- Exercise:
Only the lines holding the string "https" are needed; copy each of them from the data.

- Records provided:
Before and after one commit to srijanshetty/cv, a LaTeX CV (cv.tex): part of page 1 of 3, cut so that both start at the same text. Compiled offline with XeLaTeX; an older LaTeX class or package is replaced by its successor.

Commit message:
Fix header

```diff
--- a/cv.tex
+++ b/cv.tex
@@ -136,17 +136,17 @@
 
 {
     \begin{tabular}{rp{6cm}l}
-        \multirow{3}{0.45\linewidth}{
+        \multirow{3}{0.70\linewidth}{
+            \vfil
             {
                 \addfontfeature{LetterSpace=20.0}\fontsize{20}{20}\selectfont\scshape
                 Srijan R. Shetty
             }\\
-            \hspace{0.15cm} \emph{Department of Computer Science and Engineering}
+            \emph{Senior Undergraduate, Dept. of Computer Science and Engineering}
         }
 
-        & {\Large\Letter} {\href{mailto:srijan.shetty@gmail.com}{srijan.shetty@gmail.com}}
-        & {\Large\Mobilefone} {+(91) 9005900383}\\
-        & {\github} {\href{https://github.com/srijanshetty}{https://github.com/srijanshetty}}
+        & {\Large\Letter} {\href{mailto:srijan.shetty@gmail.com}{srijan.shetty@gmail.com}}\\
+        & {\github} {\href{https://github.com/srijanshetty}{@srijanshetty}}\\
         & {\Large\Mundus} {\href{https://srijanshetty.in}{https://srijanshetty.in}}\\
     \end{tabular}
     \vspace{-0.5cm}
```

- Written response:
-        & {\github} {\href{https://github.com/srijanshetty}{https://github.com/srijanshetty}}
+        & {\github} {\href{https://github.com/srijanshetty}{@srijanshetty}}\\
         & {\Large\Mundus} {\href{https://srijanshetty.in}{https://srijanshetty.in}}\\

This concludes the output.